Director: Sydney Pollack
Original Release: 1973
My Overall Rating: 3 stars out of 5
The Purple Penguin asked before we watched if The Way We Were is a happy story. Bittersweet was the best word I could think of to describe it. "Does it have a happy ending?" she asked. I honestly couldn't remember.
Katie Morsky (Barbara Streisand) and Hubbell Gardiner (Robert Redford) seem an unlikely couple. She's a rock-the-boat student activist, he's a take-the-world-as-it-comes jock. She's a Jewish girl on work-study. He's a WASP boy on an athletic scholarship he doesn't even need. And yet, they fall in love. They get married. Hubbell's writing talents take them to Hollywood where he pursues a screenwriting career, with only marginal success. Meanwhile, the House Un-American Activities Committee is in full witch hunt mode, raising Katie's ire anew.
I still think bittersweet is the best description. The love story is touching at times but ultimately very painful. There was way too much kissing for our daughter's sensibilities. But long term, I think it's good for her to see that even if you land a mate who's smart, nice, funny and who looks like Robert Redford, it won't solve all of your problems.
A nice interview with Redford and Streisand about the film:
The writing and acting are both excellent. The story is based on screenwriter Arthur Laurents's own experiences at Cornell and beyond. The period elements are a lot of fun, especially the cars. If I had more money than I'd ever need (I don't), I'd spend it on antique automobiles. Late '40s convertibles would be the heart of my collection. This was my second time watching the film, though I wouldn't say I ever need to watch it again. Thus the 3 rating rather than a 4.
And, of course, there's the song, written by Alan Bergman, Marilyn Bergman and Marvin Hamlisch.

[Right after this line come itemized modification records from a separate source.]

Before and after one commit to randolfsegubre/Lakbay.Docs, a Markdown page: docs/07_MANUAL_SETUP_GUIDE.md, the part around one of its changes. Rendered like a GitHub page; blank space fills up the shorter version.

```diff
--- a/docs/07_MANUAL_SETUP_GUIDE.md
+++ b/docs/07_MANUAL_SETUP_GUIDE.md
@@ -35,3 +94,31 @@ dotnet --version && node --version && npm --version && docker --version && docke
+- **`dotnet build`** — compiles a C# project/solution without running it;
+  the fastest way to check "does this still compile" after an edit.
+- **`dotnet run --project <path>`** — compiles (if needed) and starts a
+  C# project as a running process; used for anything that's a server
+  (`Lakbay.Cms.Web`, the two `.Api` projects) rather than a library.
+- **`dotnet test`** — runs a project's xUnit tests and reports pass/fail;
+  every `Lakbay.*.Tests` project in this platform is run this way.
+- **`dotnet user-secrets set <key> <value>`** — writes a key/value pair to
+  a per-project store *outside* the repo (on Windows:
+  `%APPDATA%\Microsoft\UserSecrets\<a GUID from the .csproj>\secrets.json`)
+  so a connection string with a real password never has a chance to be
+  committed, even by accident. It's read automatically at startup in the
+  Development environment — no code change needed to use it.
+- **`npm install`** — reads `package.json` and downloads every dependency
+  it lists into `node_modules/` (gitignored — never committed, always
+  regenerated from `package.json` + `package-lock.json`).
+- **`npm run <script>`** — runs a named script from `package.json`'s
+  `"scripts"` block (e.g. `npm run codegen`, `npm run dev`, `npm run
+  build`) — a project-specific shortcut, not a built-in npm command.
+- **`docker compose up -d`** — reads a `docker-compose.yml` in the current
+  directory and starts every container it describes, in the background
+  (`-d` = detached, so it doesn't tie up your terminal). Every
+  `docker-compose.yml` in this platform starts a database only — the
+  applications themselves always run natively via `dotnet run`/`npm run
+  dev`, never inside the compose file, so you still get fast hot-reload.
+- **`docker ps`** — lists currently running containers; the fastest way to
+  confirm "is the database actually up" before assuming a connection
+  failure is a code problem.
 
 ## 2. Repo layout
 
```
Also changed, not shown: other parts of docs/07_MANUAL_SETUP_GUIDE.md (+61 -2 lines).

If Barbara Streisand has a signature tune, this one's probably it: